WHAT IS EXPECTED:
The word to look for is "changed". Report every line of the entries below that has it.

----

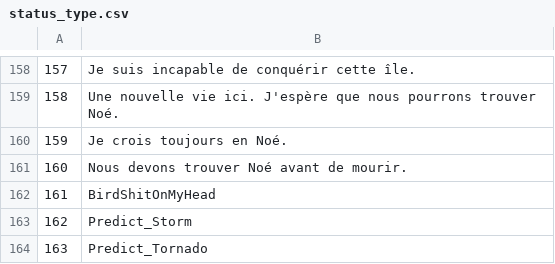
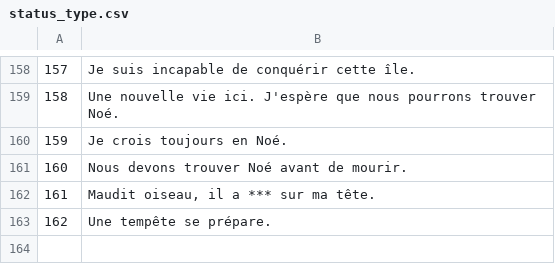
Before and after one commit to justusgamelab2016/LW-translation, a CSV file: language/fr/status_type.csv, drawn as a sheet; only a part is shown, gaps mark what is left out.

Commit message:
Update status_type.csv

```diff
--- a/language/fr/status_type.csv
+++ b/language/fr/status_type.csv
@@ -161,4 +161,3 @@
 160,Nous devons trouver Noé avant de mourir.
-161,BirdShitOnMyHead
-162,Predict_Storm
-163,Predict_Tornado
+161,"Maudit oiseau, il a *** sur ma tête."
+162,Une tempête se prépare.
```
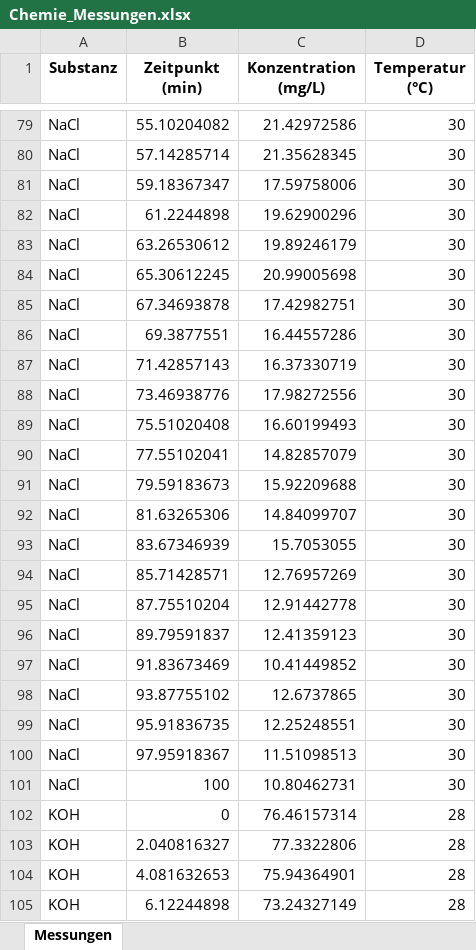
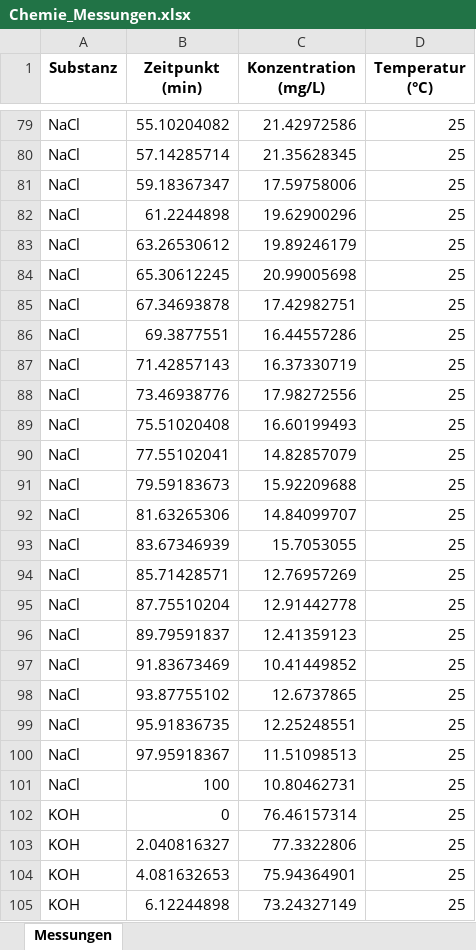
Before and after one commit to dressedfez/vhs-einfuehrung-julia, an Excel workbook: kurstag-05/Chemie_Messungen.xlsx, sheet Messungen, drawn as a sheet; only a part is shown, gaps mark what is left out; values as stored, in another font and other column widths than the file's, no borders; the diff covers the shown part only; the diff names each change by its address in the sheet, - before the commit and + after, or states it on an @@ line.

```diff
--- a/kurstag-05/Chemie_Messungen.xlsx (sheet Messungen)
+++ b/kurstag-05/Chemie_Messungen.xlsx (sheet Messungen)
-D79:D101 (Temperatur (°C)): 30
+D79:D101 (Temperatur (°C)): 25
-D102:D105 (Temperatur (°C)): 28
+D102:D105 (Temperatur (°C)): 25
```
Also changed, not shown: 81 edited cells elsewhere in this sheet, kurstag-05/Erweiterte_Messungen.xlsx, 3 other files.
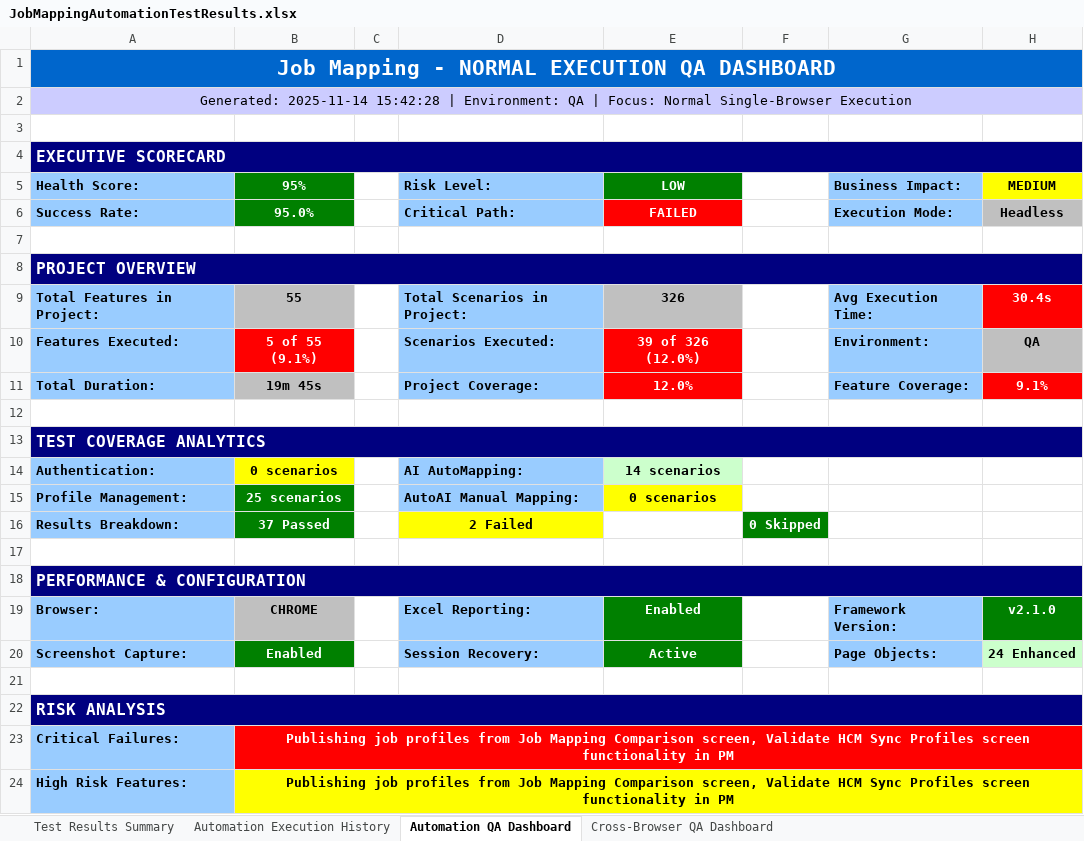
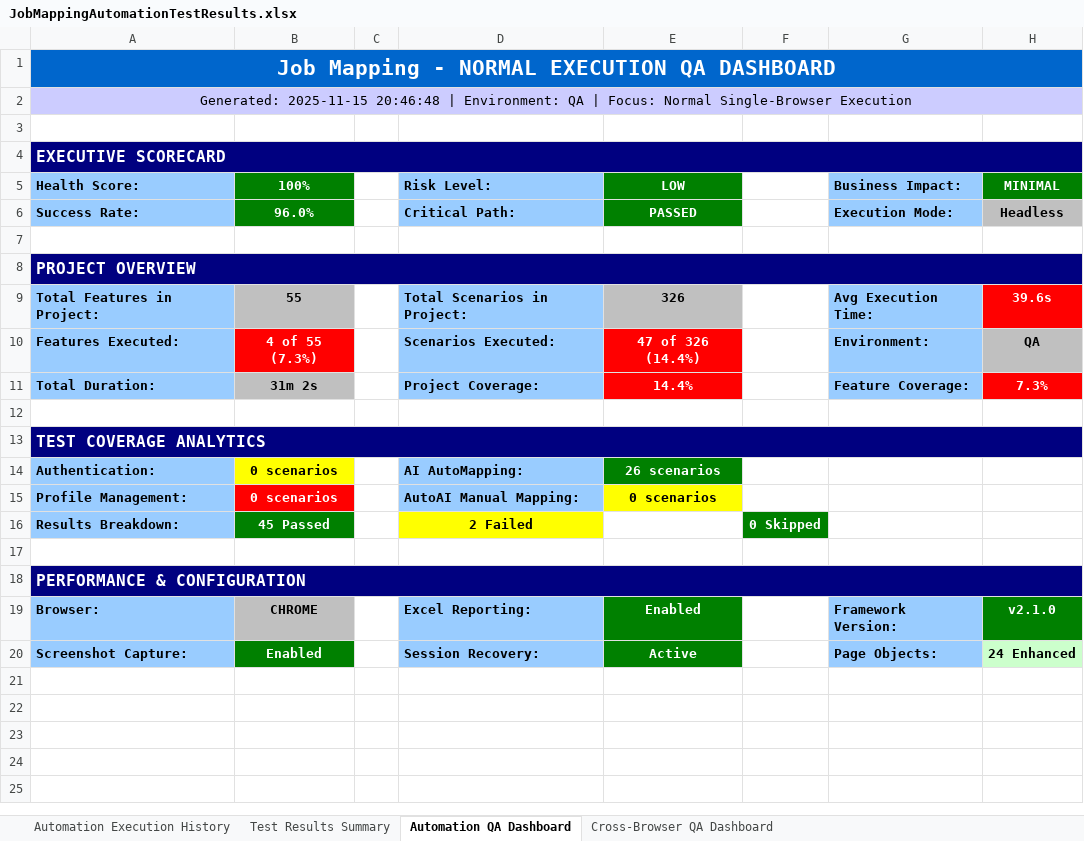
Before and after one commit to Naveen-moback-kf/JAM-e2e-automation, an Excel workbook: e2e-automation/ExcelReports/JobMappingAutomationTestResults.xlsx, sheet Automation QA Dashboard, drawn as a sheet; values as stored, in another font and other column widths than the file's, no borders; the diff names each change by its address in the sheet, - before the commit and + after, or states it on an @@ line.

```diff
--- a/e2e-automation/ExcelReports/JobMappingAutomationTestResults.xlsx (sheet Automation QA Dashboard)
+++ b/e2e-automation/ExcelReports/JobMappingAutomationTestResults.xlsx (sheet Automation QA Dashboard)
@@ sheet tab order changed: Automation Execution History | Test Results Summary | Automation QA Dashboard | Cross-Browser QA Dashboard @@
-A2 (Health Score:): Generated: 2025-11-14 15:42:28 | Environment:…
+A2 (Health Score:): Generated: 2025-11-15 20:46:48 | Environment:…
-B5: 95%
+B5: 100%
-H5: MEDIUM
+H5: MINIMAL
@@ H5 text colour: black → #FFFFFF, fill: #FFFF00 → #008000 @@
-B6 (100%): 95.0%
+B6 (100%): 96.0%
-E6 (LOW): FAILED
+E6 (LOW): PASSED
-E6 fill: #FF0000
+E6 fill: #008000
-H9 (MINIMAL): 30.4s
+H9 (MINIMAL): 39.6s
-B10 (100%): 5 of 55 (9.1%)
+B10 (100%): 4 of 55 (7.3%)
-E10 (LOW): 39 of 326 (12.0%)
+E10 (LOW): 47 of 326 (14.4%)
-B11 (100%): 19m 45s
+B11 (100%): 31m 2s
-E11 (LOW): 12.0%
+E11 (LOW): 14.4%
-H11 (MINIMAL): 9.1%
+H11 (MINIMAL): 7.3%
-E14 (LOW): 14 scenarios
+E14 (LOW): 26 scenarios
@@ E14 fill: #CCFFCC → #008000, text colour: black → #FFFFFF @@
-B15 (100%): 25 scenarios
+B15 (100%): 0 scenarios
-B15 fill: #008000
+B15 fill: #FF0000
-B16 (100%): 37 Passed
+B16 (100%): 45 Passed
-row 21: (empty)
-row 22: RISK ANALYSIS
-row 23: Critical Failures: | Publishing job profiles from Job Mapping Comparison screen, Validate HCM Sync Profiles screen functionality in PM
-row 24: High Risk Features: | Publishing job profiles from Job Mapping Comparison screen, Validate HCM Sync Profiles screen functionality in PM
```
Also changed, not shown: sheet Test Results Summary, sheet Automation Execution History, sheet Cross-Browser QA Dashboard, 17 other files.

----

RESULT BELOW:
Also changed, not shown: 81 edited cells elsewhere in this sheet, kurstag-05/Erweiterte_Messungen.xlsx, 3 other files.
@@ sheet tab order changed: Automation Execution History | Test Results Summary | Automation QA Dashboard | Cross-Browser QA Dashboard @@
Also changed, not shown: sheet Test Results Summary, sheet Automation Execution History, sheet Cross-Browser QA Dashboard, 17 other files.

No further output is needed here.